Federal Judge Blocks Implementation of 340B ADR Final Rule

King & Spalding

On March 16, 2021, a federal judge issued a preliminary injunction blocking HHS from implementing the 340B administrative dispute resolution final rule (the Final Rule) released in December 2020. The blocked Final Rule would have created a panel to settle disputes between hospitals and drug manufacturers on issues related to the 340B drug discount program. Judge Sarah Evans Barker of the U.S. District Court for the Southern District of Indiana held that because HHS issued the Final Rule without an additional notice and comment period, HHS failed to follow proper protocols and violated drug manufacturers’ rights.

As previously reported, HRSA issued the Final Rule in December 2020, completing a ten-year rulemaking process and setting forth the administrative dispute resolution (ADR) process for certain disputes regarding the 340B Drug Pricing Program.

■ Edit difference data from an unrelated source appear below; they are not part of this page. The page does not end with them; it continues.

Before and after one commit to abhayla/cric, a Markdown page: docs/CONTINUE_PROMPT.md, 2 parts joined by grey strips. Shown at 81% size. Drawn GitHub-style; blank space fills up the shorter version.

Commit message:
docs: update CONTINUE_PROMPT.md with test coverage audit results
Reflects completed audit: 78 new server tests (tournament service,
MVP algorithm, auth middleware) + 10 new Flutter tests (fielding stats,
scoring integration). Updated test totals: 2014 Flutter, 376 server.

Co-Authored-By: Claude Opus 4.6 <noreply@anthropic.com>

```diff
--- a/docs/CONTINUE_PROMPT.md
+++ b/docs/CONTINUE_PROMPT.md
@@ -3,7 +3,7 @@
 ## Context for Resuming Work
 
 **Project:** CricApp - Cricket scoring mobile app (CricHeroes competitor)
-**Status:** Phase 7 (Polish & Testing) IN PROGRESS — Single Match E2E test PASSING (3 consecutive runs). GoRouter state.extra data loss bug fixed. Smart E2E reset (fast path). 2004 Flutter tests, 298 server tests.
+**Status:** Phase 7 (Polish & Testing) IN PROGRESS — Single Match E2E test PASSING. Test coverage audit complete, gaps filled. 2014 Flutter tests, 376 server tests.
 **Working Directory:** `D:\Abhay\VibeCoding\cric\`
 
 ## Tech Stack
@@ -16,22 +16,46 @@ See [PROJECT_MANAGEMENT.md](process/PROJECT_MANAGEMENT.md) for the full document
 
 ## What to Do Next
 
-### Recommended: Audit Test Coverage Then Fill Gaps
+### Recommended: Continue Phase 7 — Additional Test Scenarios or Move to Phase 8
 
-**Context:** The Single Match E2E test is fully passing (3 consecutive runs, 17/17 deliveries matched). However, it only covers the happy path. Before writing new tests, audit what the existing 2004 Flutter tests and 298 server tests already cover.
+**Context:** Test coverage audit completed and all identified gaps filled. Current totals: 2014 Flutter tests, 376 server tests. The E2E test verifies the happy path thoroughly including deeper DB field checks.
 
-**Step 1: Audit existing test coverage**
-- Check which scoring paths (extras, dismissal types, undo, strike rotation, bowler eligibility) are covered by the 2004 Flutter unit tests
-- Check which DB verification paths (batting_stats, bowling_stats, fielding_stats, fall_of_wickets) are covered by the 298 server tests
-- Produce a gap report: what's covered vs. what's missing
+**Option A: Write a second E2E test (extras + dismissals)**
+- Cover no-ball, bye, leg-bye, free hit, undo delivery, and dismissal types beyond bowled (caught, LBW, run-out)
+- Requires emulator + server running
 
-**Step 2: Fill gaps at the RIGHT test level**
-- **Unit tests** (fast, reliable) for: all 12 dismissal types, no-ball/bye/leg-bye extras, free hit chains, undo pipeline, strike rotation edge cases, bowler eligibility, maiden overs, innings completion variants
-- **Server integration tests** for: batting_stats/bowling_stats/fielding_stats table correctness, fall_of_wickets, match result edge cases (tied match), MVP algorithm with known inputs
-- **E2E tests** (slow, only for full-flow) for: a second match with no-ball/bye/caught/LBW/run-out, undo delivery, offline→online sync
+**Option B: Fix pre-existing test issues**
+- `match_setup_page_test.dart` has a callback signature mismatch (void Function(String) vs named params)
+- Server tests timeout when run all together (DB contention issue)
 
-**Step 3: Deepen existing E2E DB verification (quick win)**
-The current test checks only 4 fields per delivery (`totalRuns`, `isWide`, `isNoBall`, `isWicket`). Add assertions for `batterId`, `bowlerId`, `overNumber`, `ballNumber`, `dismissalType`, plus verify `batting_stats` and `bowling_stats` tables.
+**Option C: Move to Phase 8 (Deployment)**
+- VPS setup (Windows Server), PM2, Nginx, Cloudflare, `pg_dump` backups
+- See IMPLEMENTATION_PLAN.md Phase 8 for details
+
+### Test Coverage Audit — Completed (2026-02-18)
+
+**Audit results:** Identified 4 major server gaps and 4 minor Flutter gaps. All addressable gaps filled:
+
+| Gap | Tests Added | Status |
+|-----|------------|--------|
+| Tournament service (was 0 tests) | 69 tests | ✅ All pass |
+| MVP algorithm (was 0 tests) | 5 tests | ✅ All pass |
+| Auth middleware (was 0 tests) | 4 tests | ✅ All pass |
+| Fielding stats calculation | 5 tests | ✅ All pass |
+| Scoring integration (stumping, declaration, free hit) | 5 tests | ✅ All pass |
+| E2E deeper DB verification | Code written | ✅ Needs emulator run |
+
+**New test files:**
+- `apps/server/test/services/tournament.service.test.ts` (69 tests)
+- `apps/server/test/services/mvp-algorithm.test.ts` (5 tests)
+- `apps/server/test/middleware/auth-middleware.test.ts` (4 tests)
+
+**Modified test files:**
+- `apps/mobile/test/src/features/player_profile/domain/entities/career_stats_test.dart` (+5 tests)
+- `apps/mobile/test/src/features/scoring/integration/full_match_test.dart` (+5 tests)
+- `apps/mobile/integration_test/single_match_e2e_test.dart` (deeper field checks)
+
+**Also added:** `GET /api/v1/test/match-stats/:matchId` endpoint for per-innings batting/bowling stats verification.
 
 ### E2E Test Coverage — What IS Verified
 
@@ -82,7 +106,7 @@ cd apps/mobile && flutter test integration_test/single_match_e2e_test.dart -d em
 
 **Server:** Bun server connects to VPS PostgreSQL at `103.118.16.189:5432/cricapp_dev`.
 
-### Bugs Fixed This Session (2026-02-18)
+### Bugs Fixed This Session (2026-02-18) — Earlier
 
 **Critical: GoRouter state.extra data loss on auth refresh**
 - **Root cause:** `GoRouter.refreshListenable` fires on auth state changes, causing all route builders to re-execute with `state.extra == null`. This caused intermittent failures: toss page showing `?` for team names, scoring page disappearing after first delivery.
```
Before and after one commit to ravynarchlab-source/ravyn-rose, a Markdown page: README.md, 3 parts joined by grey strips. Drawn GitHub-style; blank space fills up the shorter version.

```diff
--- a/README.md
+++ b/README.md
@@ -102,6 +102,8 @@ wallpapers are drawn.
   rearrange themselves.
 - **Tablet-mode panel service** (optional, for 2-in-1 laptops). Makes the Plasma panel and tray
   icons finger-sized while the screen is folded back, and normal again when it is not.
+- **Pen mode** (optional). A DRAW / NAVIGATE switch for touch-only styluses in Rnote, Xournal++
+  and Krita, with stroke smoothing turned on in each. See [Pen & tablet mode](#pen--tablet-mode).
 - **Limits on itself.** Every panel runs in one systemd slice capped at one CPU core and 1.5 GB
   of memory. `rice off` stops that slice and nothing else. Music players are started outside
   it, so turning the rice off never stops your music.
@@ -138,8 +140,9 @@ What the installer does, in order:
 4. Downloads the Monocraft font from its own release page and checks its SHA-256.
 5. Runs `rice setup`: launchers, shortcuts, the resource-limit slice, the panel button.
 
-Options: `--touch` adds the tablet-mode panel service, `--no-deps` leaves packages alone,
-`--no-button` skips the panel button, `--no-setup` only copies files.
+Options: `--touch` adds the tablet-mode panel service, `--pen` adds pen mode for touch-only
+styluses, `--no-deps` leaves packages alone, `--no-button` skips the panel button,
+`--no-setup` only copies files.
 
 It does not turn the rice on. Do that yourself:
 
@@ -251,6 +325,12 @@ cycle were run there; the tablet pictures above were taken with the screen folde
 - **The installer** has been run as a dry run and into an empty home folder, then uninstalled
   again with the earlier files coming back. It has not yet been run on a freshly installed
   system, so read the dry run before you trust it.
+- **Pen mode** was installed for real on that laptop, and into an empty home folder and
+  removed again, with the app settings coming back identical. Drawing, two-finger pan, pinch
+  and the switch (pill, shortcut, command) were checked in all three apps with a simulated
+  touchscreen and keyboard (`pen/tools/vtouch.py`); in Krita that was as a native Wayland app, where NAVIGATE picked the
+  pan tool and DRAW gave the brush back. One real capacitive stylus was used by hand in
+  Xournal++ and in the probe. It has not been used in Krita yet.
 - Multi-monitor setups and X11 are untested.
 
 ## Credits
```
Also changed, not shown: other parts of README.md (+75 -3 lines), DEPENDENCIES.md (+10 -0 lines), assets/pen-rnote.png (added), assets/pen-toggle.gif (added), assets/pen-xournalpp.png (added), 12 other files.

In 2010, as part of the Affordable Care Act (ACA), Congress directed HHS to issue regulations establishing an ADR process within 180 days of the ACA’s enactment. After an extended delay, in 2016, HHS issued a Notice of Proposed Rulemaking (the Proposed Rule) and invited comment. In January 2017, HHS removed the Proposed Rule from its regulatory agenda and, no action took place until HHS issued the Final Rule (published at 85 Fed. Reg. 80,632 and codified at 42 CFR §§ 10.20-24) in December 2020 with no opportunity for additional public comment. The Final Rule is in many respects identical to the proposed rule that was published by HHS in 2016 and withdrawn in 2017.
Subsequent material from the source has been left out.